A Penitent Blogger

Mindful of my imperfections, seeking to know Truth more deeply and to live Love more fully.

Quid sum miser tunc dicturus? Quem patronum rogaturus? Cum vix iustus sit securus?
Recordare, Iesu pie, Quod sum causa tuae viae: Ne me perdas illa die...

Tuesday, July 26, 2005

That day

In this life on earth, there is a continuous comfort that we may scarcely (if ever) notice. It is like the gentlest yet most delightful music – so gentle and soft that we almost never consciously hear it, but we feel it: caressing our soul and sustaining our spirit.

It is the abiding presence of God, still mindful of and present to his Creation.

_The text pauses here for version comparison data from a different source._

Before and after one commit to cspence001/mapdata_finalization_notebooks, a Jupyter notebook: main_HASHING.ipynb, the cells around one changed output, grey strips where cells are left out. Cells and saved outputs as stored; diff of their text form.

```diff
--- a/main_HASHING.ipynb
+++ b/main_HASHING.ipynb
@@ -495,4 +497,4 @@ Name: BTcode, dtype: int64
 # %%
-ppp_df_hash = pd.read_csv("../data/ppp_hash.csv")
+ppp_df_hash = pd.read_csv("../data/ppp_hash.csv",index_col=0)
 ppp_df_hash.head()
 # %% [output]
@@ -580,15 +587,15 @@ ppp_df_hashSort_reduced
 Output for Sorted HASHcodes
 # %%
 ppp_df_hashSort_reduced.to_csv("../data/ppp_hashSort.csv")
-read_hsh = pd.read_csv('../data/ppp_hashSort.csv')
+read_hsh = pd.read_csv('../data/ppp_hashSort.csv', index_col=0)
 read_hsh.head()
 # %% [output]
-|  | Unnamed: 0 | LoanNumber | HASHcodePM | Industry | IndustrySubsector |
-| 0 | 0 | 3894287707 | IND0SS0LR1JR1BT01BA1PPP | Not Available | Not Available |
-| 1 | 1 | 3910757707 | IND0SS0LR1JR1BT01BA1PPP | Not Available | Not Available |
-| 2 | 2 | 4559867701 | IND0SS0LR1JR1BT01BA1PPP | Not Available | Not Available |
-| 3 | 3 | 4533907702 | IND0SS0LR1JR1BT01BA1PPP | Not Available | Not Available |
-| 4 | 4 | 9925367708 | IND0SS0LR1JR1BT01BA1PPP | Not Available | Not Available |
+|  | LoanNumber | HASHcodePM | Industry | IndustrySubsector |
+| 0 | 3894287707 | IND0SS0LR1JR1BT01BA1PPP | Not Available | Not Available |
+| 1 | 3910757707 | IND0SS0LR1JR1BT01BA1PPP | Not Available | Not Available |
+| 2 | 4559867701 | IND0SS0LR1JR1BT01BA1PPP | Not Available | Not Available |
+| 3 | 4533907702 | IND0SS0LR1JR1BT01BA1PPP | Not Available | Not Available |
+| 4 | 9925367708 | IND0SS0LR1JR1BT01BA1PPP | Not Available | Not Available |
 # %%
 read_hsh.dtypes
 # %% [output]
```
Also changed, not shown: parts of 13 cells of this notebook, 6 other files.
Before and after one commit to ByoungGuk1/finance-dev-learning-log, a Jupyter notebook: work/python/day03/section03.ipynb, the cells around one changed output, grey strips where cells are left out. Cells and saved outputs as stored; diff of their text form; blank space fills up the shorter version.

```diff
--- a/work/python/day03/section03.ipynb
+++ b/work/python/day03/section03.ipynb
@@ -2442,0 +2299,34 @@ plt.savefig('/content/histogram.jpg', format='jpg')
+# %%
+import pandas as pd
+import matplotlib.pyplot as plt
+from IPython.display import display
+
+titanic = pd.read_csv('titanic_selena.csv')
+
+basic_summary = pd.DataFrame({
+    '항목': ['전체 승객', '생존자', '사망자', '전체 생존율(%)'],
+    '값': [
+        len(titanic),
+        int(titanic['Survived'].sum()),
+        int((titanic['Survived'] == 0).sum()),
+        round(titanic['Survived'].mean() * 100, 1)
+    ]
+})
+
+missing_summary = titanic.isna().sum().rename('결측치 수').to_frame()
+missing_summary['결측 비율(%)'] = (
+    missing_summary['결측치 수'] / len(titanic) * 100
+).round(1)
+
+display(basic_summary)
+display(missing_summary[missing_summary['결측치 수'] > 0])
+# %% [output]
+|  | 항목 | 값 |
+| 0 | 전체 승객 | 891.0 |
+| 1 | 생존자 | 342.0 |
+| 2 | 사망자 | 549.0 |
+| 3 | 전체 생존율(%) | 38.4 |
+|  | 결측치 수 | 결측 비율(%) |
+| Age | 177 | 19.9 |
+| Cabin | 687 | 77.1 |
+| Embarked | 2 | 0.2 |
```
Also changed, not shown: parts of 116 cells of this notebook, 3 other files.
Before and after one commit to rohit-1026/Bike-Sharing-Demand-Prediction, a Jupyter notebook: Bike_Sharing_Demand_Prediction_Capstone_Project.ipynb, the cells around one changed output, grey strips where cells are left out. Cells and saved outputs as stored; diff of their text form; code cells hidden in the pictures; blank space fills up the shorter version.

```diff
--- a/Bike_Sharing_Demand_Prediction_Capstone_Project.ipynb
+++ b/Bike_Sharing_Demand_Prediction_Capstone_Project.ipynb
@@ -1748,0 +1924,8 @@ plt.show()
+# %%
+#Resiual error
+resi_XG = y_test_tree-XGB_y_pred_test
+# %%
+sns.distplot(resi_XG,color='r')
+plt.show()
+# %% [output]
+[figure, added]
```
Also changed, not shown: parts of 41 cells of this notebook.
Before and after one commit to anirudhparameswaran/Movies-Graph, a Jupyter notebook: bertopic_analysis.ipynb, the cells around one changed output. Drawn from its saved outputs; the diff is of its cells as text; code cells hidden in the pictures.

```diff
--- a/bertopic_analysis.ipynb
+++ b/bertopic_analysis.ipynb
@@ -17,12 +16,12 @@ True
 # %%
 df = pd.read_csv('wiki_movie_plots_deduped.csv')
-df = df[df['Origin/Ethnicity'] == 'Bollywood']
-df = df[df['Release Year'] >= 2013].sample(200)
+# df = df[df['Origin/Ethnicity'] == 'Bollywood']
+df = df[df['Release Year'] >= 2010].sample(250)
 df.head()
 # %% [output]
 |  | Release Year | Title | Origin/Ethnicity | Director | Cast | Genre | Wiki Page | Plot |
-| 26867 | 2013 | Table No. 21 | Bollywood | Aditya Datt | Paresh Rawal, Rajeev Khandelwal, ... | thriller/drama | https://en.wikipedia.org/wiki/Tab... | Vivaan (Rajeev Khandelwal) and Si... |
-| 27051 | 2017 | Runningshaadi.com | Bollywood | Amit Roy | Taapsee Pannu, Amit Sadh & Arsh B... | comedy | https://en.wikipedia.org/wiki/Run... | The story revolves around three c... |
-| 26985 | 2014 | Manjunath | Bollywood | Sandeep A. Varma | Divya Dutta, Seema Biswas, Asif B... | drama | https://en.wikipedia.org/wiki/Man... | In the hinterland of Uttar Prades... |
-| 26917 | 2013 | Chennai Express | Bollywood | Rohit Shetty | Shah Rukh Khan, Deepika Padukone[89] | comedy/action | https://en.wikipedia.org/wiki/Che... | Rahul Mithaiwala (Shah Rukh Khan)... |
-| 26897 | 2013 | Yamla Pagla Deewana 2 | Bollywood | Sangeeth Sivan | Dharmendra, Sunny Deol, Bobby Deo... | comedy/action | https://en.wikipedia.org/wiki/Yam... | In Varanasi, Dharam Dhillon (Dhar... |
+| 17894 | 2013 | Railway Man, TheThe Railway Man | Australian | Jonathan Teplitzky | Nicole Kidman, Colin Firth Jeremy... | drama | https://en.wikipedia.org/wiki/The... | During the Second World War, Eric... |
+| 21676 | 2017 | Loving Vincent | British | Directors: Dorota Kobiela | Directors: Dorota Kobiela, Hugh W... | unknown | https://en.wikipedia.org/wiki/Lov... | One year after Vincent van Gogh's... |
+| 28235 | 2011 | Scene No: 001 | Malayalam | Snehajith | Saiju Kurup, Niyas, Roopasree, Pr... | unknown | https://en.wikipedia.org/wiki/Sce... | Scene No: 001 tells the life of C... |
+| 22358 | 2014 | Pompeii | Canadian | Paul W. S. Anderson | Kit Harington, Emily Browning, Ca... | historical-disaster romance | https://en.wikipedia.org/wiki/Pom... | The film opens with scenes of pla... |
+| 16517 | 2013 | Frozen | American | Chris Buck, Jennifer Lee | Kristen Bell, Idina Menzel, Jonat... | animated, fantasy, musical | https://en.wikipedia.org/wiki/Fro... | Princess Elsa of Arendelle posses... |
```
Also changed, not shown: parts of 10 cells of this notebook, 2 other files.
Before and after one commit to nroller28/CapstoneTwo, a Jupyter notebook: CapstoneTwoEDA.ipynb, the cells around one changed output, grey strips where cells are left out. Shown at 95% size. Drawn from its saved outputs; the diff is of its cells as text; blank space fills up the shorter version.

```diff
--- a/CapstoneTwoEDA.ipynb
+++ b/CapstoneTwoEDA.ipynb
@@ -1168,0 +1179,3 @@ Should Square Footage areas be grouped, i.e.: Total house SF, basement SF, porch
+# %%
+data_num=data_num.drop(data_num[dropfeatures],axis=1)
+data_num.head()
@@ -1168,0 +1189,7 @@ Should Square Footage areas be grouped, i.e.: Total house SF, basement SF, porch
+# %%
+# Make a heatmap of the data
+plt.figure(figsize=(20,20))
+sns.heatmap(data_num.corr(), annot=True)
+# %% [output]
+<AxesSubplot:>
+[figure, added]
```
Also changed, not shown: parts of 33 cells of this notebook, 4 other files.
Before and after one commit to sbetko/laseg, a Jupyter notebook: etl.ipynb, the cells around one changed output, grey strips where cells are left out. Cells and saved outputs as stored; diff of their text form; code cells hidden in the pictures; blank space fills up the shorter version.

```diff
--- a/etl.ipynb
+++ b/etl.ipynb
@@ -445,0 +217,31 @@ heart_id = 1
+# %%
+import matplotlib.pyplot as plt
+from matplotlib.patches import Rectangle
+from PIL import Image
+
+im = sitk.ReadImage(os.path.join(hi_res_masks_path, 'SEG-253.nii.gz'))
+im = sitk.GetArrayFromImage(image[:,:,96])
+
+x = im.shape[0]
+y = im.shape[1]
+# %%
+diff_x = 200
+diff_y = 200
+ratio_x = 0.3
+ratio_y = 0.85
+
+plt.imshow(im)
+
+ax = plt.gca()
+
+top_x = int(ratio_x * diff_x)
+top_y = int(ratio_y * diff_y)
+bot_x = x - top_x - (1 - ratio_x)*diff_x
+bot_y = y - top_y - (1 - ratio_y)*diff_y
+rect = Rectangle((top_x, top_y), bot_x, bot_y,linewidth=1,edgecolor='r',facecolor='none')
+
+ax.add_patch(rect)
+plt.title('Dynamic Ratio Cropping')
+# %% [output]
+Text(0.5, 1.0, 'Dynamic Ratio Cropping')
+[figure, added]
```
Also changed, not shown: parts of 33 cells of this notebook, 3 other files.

In this life on earth, there is also a continual discomfort that we may scarcely (if ever) notice. It is like walking on ground that looks clear and flat, but is subtly and unpredictably uneven. It causes us to tread with uncertainty and sometimes leads us to stumble or wander off course.

It is the reality of sin and its effects in this world – our own sin and the sins of others – that disrupts, distorts, and deviates.

But it will not be this way forever.

Scripture teaches us that life on earth and its mysterious confluence of comfort and discomfort will come to an end.

We hear this truth described vividly in today’s Gospel (Mt. 13:36-43) with an apocalyptic image of weeding and damnation.

As therefore the tares are gathered and burned in the fire;
so shall it be in the end of this world.

The Son of man shall send forth his angels,
and they shall gather out of his kingdom
all things that offend,
and them which do iniquity;
And shall cast them into a furnace of fire:
there shall be wailing and gnashing of teeth.

Then shall the righteous shine forth as the sun
in the kingdom of their Father.

Who hath ears to hear, let him hear.

This is not a popular message in today’s world, for many people live in denial.

Some (young people especially) live in denial regarding their own mortality: they banish from their minds any thought of death.

Some live in denial regarding the fate of the world: they are terrified at the thought of a giant asteroid or some other “extinction event.”

Some live in denial regarding the afterlife: betting their eternity on either the obliteration of consciousness or the magical salvation of even the worst unrepentant sinner - an infinitely risky bet.

And… there shall be wailing and gnashing of teeth.

Many people rebel at the notion of divine punishment. It conflicts with the warm, fuzzy concept of God they have made for themselves.

What they fail to remember is that actions have consequences – evil actions have evil effects – and that it is only by the merciful patience of God that we are spared the full reality of the evil we do.

"Yet your people say,
'The way of the Lord is not just';
when it is their own way that is not just.
When the righteous turns from his righteousness,
and commits iniquity, he shall die for it.”

Ezek 33:17-18

As I live, saith the Lord GOD,
I have no pleasure in the death of the wicked;
but that the wicked turn from his way and live...
Ezek 33:11

God is patient. He waits for us to accept the grace he offers, for us to turn from our selfish ways and to turn fully to him. Thus he lets us struggle on in this mixed world of comfort and discomfort.

But this struggle will not continue forever. The day of the Lord will come, the world will end (our world and/or the world), and this world’s mix of comfort and discomfort will be gone.

On that day, only the grace of our Lord and Savior Jesus Christ can save us from the consequences of what we ourselves have done. This reality is expressed eloquently in the classic verses of the Dies Irae:

Quantus tremor est futurus,
quando judex est venturus,
cuncta stricte discussurus.
What dread there will be
When the judge shall come
To examine all things strictly....

Judex ergo cum sedebit,
quidquid latet apparebit,
nil inultum remanebit.

When therefore the judge will take his seat
Whatever is hidden will reveal itself --
Nothing will remain unaddressed....

Recordare Jesu pie,
quod sum causa tuae viae,
ne me perdas illa die.
Remember, O dear Jesus,
That I am the cause of Thy pilgrimage.
Do not forsake me on that day...